Quem também não esqueceu esta vitória foi Joel Parkinson que, depois de Ward não conseguir vencer Kelly, ganhou o Triple Crowd Of Surfing (um prémio atribuído ao surfista que tirou os melhores resultados durante as três últimas provas do ano - 2 WQS e 1 WCT - no Hawaii).
"O Andy já me tinha roubado esta oportunidade por duas vez... mas hoje foi a minha vez!", contou no final Parko.
O Dream Tour fecha agora para balanço, com calendário já estabelecido para 2009. Aloha!
11 December 2008
No heat contra o havaiano Dusty Paine tirou dois 10 perfeitos, conseguindo um feito que apenas Kelly Slater havia alcançado em 2005.
“Nunca pensei vir a consegui-lo. Não é nada que uma pessoa oiça falar todos os dias. Senti-me como se tivesse ganho todo o evento, mas depois tive que me acalmar e cair em mim de que apenas tinha ganho um heat”, conta o surfista.
O chapéu está tirado…
O surfista português foi logo alvo de exames médicos, tendo lhe sido recomendado que não avançasse com a sua participação na última etapa do circuito mundial.
“Não é uma situação de grande gravidade, por isso não é nada para entrar em pânico. Porém, é melhor não brincar com este tipo de coisas, especialmente estando condições bastante exigentes. O exame que fiz não mostrou nada de relevante, mas os médicos disseram-me que no pior dos cenários poderia causar alguma lesão na coluna”.
Embora Saca já não se tenha que preocupar com a sua permanência no WCT de 2009, o português sabia que da sua participação na prova havaiana estava dependente a qualificação de Marlon Lipke.
“Queria muito surfar neste evento. Tinha sempre na minha consciência que o Marlon tinha terminado em 16º no ranking WQS e que precisava de mim para entrar no Tour do próximo ano. Somos bons amigos e eu gostava muito de o ter ajudado. Ele enviou-me uma mensagem muito simpática, por isso sei que está tranquilo com toda a situação”, disse ainda Tiago.
Amanhã, a ASP Europe irá publicar uma entrevista com o surfista português, que reproduziremos na íntegra aqui.

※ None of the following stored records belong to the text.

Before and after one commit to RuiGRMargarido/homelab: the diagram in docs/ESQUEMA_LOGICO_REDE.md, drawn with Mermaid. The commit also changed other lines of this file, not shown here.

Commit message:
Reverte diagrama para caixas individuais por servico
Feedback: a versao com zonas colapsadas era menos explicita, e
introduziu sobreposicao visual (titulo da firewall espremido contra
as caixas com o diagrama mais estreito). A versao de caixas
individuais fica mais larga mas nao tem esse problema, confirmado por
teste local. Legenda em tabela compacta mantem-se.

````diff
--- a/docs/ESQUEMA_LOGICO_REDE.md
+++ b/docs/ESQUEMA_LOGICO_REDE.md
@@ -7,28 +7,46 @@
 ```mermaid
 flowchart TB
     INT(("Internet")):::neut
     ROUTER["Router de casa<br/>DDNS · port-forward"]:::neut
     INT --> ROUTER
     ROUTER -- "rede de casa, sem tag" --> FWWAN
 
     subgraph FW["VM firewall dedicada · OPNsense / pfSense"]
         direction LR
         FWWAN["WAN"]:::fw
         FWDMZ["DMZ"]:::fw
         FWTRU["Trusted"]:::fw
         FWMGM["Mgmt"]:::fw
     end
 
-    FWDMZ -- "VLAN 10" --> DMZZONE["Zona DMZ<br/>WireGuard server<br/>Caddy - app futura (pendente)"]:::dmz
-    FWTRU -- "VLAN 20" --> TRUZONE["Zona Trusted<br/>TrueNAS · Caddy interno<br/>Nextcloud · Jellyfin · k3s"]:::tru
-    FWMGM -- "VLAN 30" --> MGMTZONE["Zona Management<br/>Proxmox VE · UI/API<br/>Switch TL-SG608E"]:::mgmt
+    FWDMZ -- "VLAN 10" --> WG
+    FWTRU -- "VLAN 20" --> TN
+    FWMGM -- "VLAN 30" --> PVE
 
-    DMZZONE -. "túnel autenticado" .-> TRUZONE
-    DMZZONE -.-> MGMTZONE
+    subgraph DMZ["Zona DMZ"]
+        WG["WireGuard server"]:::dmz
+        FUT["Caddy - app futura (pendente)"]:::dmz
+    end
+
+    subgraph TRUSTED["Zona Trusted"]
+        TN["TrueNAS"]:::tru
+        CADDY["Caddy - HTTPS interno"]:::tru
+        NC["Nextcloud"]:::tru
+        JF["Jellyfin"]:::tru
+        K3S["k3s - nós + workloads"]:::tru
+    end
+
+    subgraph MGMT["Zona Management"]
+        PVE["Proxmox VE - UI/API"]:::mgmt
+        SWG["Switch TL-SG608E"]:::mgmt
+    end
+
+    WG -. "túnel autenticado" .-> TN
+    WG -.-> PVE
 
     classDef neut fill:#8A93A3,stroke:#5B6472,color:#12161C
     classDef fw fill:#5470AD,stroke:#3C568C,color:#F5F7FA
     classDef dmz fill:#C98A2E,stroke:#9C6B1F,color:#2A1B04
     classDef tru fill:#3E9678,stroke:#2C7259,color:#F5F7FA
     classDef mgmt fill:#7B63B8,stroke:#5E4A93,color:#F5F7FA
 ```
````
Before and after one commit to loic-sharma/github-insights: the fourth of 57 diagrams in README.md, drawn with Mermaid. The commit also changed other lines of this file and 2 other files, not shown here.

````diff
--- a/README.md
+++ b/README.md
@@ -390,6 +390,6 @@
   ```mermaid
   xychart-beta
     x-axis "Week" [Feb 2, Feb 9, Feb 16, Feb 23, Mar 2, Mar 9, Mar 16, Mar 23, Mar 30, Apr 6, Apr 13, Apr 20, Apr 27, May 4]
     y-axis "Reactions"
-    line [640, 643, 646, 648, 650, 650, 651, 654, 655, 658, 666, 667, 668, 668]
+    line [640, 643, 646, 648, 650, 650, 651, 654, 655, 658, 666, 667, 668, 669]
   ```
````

08 December 2008
Foram nervos até ao final naquela que foi uma das mais históricas etapas do Triple Crown em Sunset Beach, no Hawaii.
Depois de dias de competição onde o mar mostrou toda a sua força e onde os surfistas chegaram mesmo a recear a sua integridade física, a final em Sunset não podia ter sido mais recheada de bons surfistas: Jordy Smith, Tom Whitaker, o havaiano Marcus Hickman e CJ Hobgood, tendo sido este último a vencer a prova.
CJ mostrou muita confiança em todas as ondas a que se fez, as quais trabalhou com um surf muito sólido e, ao mesmo tempo, com muito power, tendo conseguido alcançar um score total de 15 pontos (num máximo de 20 possíveis).
Facto é que o mar variava com ondas entre os 7 e os 10 metros, não dando trégua a nível e segurando o público em ansiedade na praia e nos ecrãs de computador por todo o mundo.
O havaiano Hickman foi mestre das águas, mostrando ser bom conhecedor das suas ondas de casa, enquanto Whitaker também fazia o surf possível com aquelas condições.
Quem ficou muito aquém das suas potencialidades foi Jordy Smith que gozou de azar desde o início do heat. Primeiro não se conseguindo encontrar com o mar e, depois, sendo atinguindo por um set vassoura que lhe partiu a prancha e o obrigou a nadar grande distância até chegar ao canal onde se encontrava o seu caddy e uma prancha extra.
"Estava um tamanho perfeito e o mar estava bastante clean", contou Hobgood após a final: "Houve provavelmente um ou dois sets que eram enormes. Isto mostra-nos apenas de tudo o que Sunset é capaz de ser. Apenas lançamos os dados, vamos lá para fora e por vezes a Mãe Natureza é boa para nós e outras atira-nos para baixo. Estavamos quatro homens lá fora, mas nem sempre nos conseguiamos ver. É apenas Homem vs Nature lá fora e é isso que torna Sunset um desafio".
Os melhores surfistas do mundo preparam-se agora para fechar o ano competitivo com chave de ouro: o Pipeline Masters.
05 December 2008